The inclusion of the memory controller in the CPU core represents a major change in the relationship between the motherboard components, as the memory control used to be done by the north bridge of the chipset.
The following diagram shows the classic relationship between a CPU and the memory controller. This example can be a 200MHz FSB Pentium 4 CPU working with a synchronous memory bus.
The clock generator generates a 200MHz clock to the north bridge, this is the FSB. The bus between north bridge and the CPU is 64 bits wide at 200MHz, but four 64 bits packets are sent every clock cycle. This is as if the bus was 4x200MHz and 64 bits wide, this is why the bus speed is often reported as being 800MHz clocked. The memory bus (that links the memory and the controller) is also 200MHz and 64 or 128 bits wide (single or dual channel). As it is DDR memory, two 64/128 bits packs are sent every clock cycle.
The K8 way is quite different.
The clock generator always drives the north bridge, and provides the reference frequency for the HyperTransport link between the north bridge and the CPU. The HyperTransport frequency can so be considered as the FSB, because the CPU uses this frequency to generate its own internal clock, through an internal multiplier.
As shown on the diagram, the memory controller speed is the same than the CPU speed. Memory requests are consequently sent at the CPU speed, on a 64/128 wide bus, according to the number of memory channels. We can see there is no more link between the clock generator and the memory. The memory clock is so obtained from the CPU clock, divided by a factor that depends on the memory specifications. The table below shows the dividers used according to the CPU frequency and the requested memory clock.
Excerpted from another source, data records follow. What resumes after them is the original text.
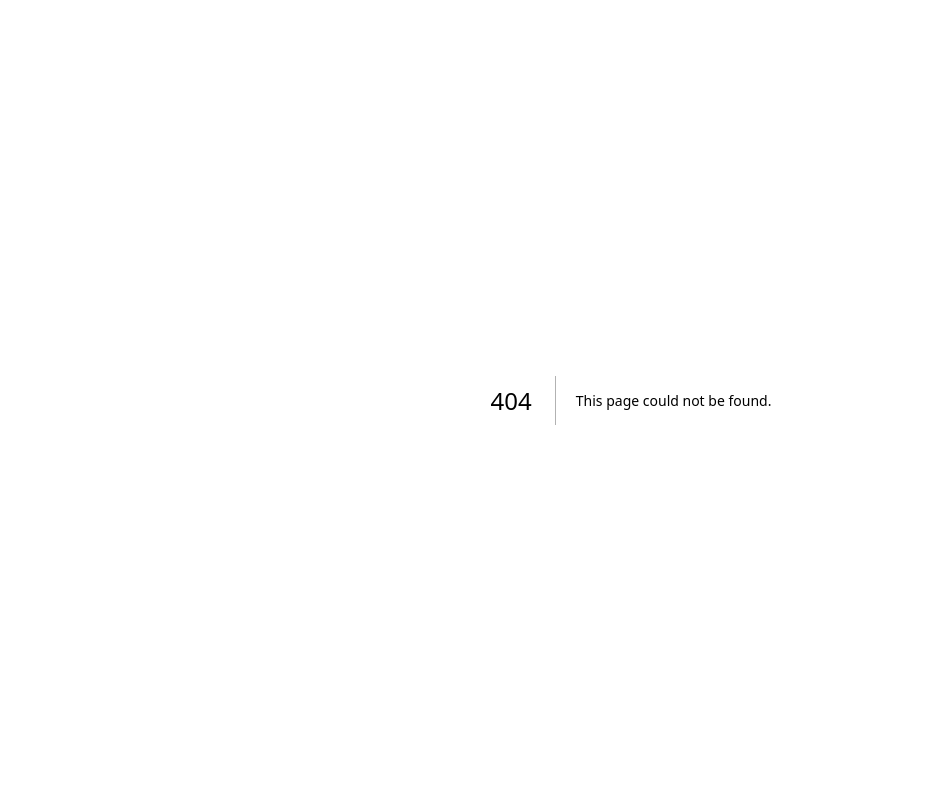
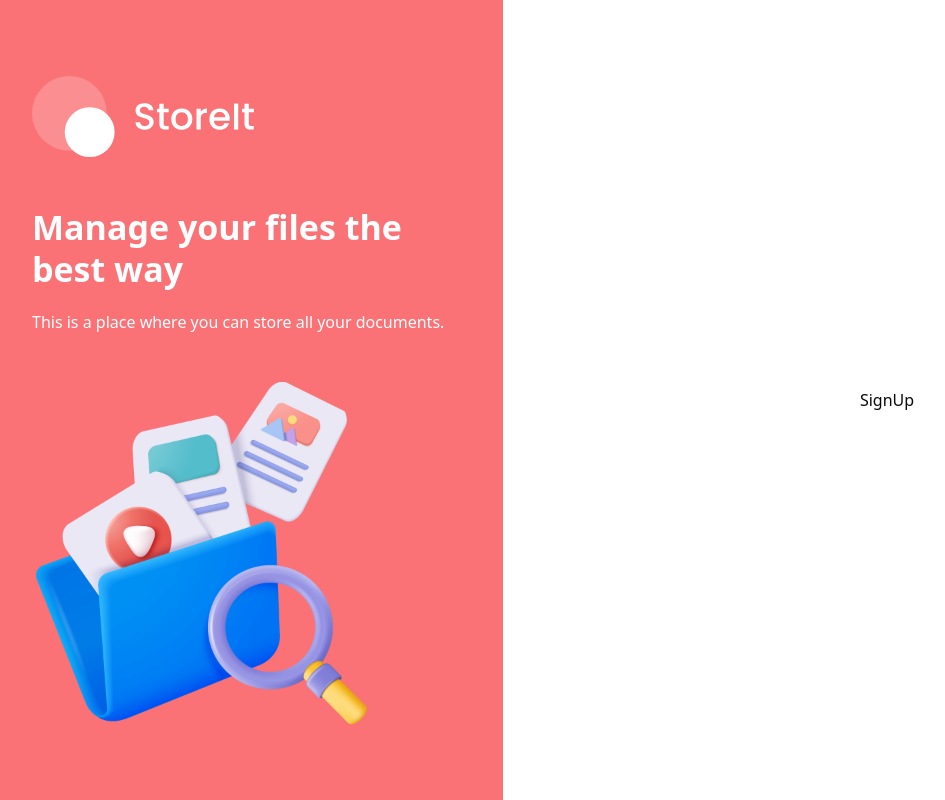
Before and after one commit to areddin409/store-it, a Next.js app: page /sign-up in a window 1280 px wide. Before the commit this address had no page. Shown: the whole page, without its empty margins (9-954 px from the left). Built offline with nearby package versions, Linux system fonts and the light colour scheme.

Commit message:
Add authentication layout and pages: implement AuthLayout, SignIn, and SignUp components

```diff
--- /dev/null
+++ b/app/(auth)/layout.tsx
@@ -0,0 +1,49 @@
+import Image from 'next/image';
+import React from 'react';
+
+const AuthLayout = ({ children }: { children: React.ReactNode }) => {
+  return (
+    <div className="flex min-h-screen">
+      <section className="bg-brand p-10 hidden w-1/2 items-center justify-center lg:flex xl:w-2/5">
+        <div className="max-h-[800px] max-w-[430px] flex-col justify-center space-y-12">
+          <Image
+            src="/assets/icons/logo-full.svg"
+            alt="StoreIt Logo"
+            width={224}
+            height={82}
+            className="h-auto"
+          />
+
+          <div className="space-y-5 text-white">
+            <h1 className="h1">Manage your files the best way</h1>
+            <p className="body-1">
+              This is a place where you can store all your documents.
+            </p>
+          </div>
+          <Image
+            src="/assets/images/files.png"
+            alt="Files Illustration"
+            width={342}
+            height={342}
+            className="transition-all hover:rotate-2 hover:scale-105"
+          />
+        </div>
+      </section>
+
+      <section className="flex flex-1 items-center flex-col bg-white p-4 py-10 lg:justify-center lg:p-10 lg:py-0">
+        <div className="mb-16 lg:hidden">
+          <Image
+            src="/assets/icons/logo-full-brand.svg"
+            alt="StoreIt Logo"
+            width={224}
+            height={82}
+            className="h-auto w-[200px] lg:w-[250px]"
+          />
+        </div>
+        {children}
+      </section>
+    </div>
+  );
+};
+
+export default AuthLayout;
--- /dev/null
+++ b/app/(auth)/sign-in/page.tsx
@@ -0,0 +1,7 @@
+import React from 'react';
+
+const SignIn = () => {
+  return <div>SignIn</div>;
+};
+
+export default SignIn;
--- /dev/null
+++ b/app/(auth)/sign-up/page.tsx
@@ -0,0 +1,7 @@
+import React from 'react';
+
+const SignUp = () => {
+  return <div>SignUp</div>;
+};
+
+export default SignUp;
```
Of course, the integrated memory controller does not improve the memory bandwidth, but it allows to drastically reduce the request time. The measured latency is very low, as we'll see further. Moreover, unlike an external memory controller, the performances of the integrated controller of the K8 increase as the CPU speed increase ; consequently, so does the requests speed.
The integrated controller has a particular interest for multi-CPUs systems : in this case, the addressable memory size and the total bandwidth increase with the number of CPUs.
The problem with the integration of the memory controller is the lack of flexibility. The controller is dedicated to a memory technology, and every change in memory standard will need a change in the CPU design. Of course, this does not occur very often (at least not so often as CPU family change), but this could drastically increase the cost of the CPU, as its manufacturation process needs to be changed.
The HyperTransport technology
HyperTransport is a link protocol between CPU and peripherals, and between CPUs themselves in a multi processors system. It allows low latency exchanges, that makes it very relevant for CPUs communications. It uses a 16 bits wide bus at 800MHz, and a double data rate system, that allows it to reach a 3,2GB peak bandwidth.
HyperTransport is planned to be used with the new PCI-X devices.